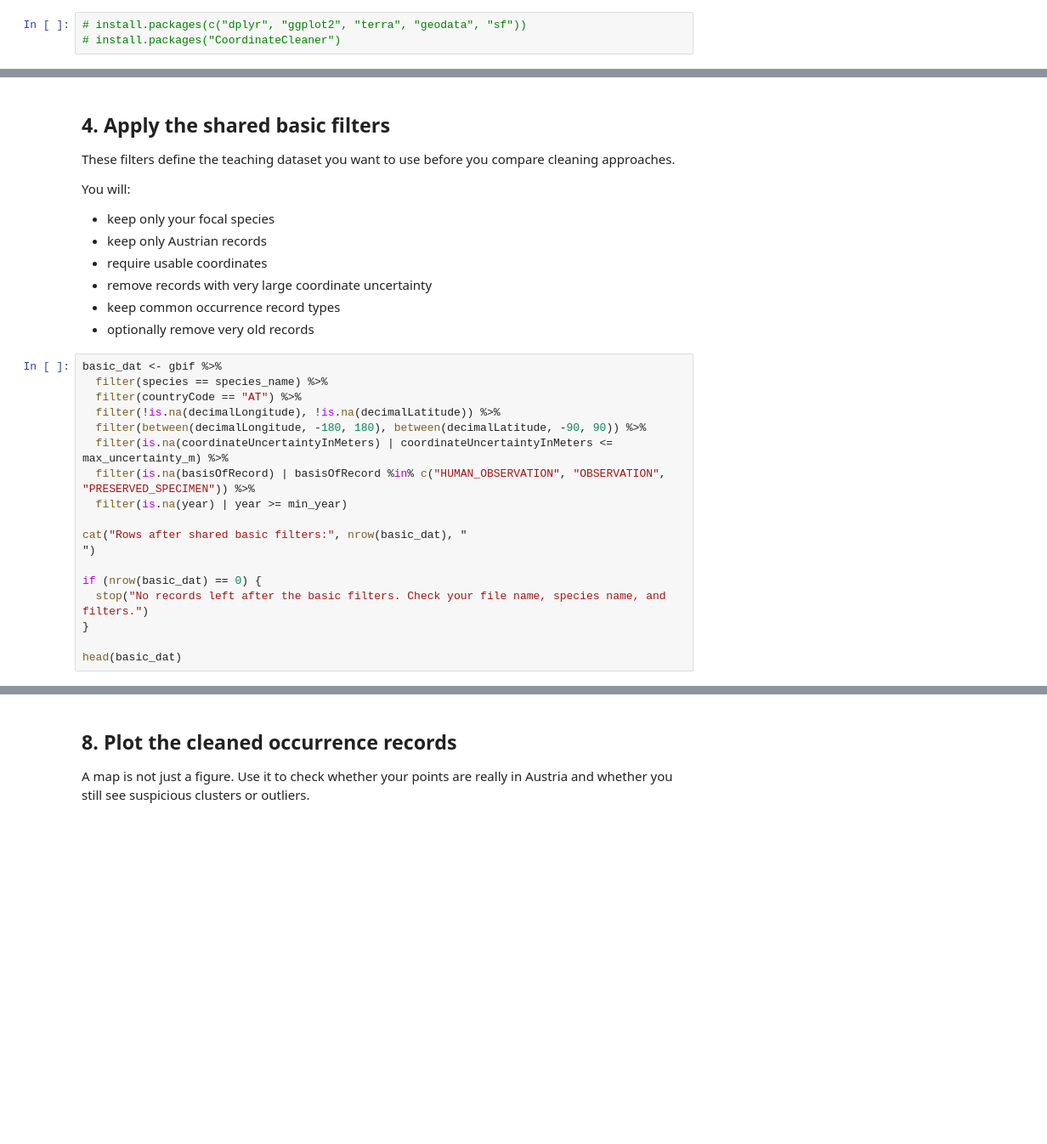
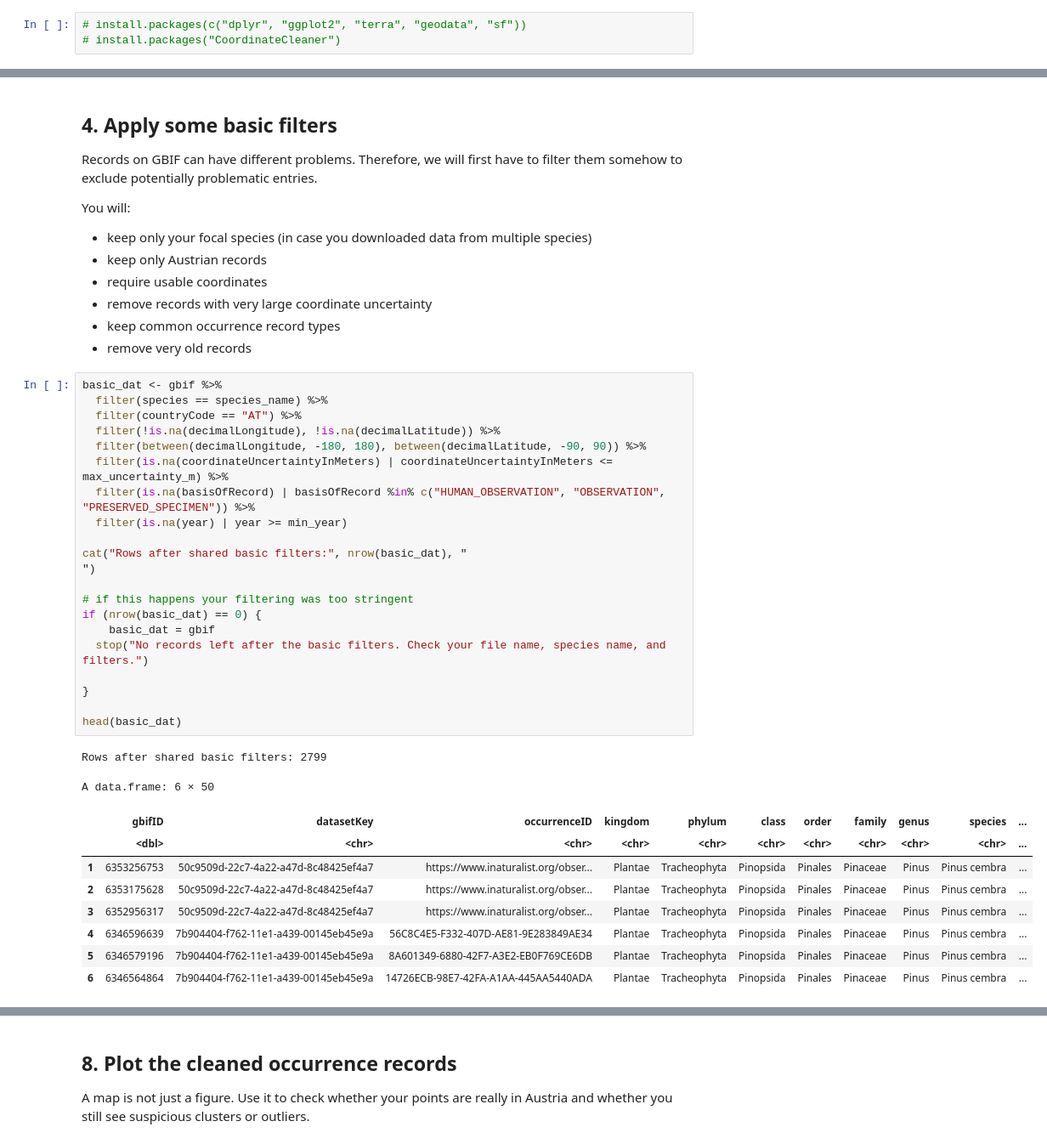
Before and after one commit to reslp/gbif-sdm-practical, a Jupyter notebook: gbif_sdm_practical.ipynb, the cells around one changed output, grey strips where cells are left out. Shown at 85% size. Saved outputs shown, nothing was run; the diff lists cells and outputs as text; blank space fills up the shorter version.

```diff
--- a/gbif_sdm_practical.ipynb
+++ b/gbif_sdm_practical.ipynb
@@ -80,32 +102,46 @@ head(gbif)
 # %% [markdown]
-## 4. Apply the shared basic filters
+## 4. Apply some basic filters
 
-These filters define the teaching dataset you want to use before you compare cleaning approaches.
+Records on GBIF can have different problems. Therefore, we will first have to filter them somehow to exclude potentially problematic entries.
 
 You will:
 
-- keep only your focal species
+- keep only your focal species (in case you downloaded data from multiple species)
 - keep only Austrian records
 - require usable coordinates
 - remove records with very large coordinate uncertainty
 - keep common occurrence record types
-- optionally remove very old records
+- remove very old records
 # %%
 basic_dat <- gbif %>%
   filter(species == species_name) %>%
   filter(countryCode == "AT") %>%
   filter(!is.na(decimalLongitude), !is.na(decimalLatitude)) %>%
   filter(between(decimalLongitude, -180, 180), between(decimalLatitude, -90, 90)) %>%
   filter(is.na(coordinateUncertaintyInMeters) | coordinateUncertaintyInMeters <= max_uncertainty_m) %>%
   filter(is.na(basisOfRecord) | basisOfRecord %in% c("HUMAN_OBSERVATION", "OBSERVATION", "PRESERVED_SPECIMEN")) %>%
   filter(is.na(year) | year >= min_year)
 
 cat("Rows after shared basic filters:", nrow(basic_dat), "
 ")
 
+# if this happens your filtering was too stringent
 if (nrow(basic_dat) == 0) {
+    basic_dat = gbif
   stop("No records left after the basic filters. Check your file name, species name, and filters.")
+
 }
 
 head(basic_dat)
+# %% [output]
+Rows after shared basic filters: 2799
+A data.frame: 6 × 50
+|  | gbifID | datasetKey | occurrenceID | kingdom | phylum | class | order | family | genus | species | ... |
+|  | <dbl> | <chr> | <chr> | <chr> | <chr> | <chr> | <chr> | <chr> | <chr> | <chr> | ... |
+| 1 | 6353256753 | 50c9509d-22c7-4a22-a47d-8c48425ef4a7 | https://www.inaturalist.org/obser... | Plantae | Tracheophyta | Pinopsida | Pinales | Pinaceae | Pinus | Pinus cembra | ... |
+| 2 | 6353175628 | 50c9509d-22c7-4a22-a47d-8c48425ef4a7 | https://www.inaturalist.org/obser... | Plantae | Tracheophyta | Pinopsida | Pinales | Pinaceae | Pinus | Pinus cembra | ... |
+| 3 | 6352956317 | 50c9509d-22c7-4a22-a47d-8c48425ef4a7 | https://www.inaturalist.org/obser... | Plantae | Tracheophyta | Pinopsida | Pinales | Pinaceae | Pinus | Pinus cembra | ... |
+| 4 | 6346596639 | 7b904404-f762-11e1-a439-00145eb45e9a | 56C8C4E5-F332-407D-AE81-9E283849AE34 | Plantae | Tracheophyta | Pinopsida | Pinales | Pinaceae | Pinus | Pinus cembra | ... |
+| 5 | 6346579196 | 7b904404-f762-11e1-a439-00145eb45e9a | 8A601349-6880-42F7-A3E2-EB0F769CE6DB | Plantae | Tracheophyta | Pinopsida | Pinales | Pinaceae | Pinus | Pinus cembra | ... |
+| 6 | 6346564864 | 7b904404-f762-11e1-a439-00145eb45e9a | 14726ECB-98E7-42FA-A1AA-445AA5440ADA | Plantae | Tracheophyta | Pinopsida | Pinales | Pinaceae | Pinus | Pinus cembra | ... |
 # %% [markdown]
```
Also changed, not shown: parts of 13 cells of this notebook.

■ ■ ■ ■

__Your objective__. Tally the lines of the preceding listing in which the word "after" appears; state nothing but the total.

__Task response__. 4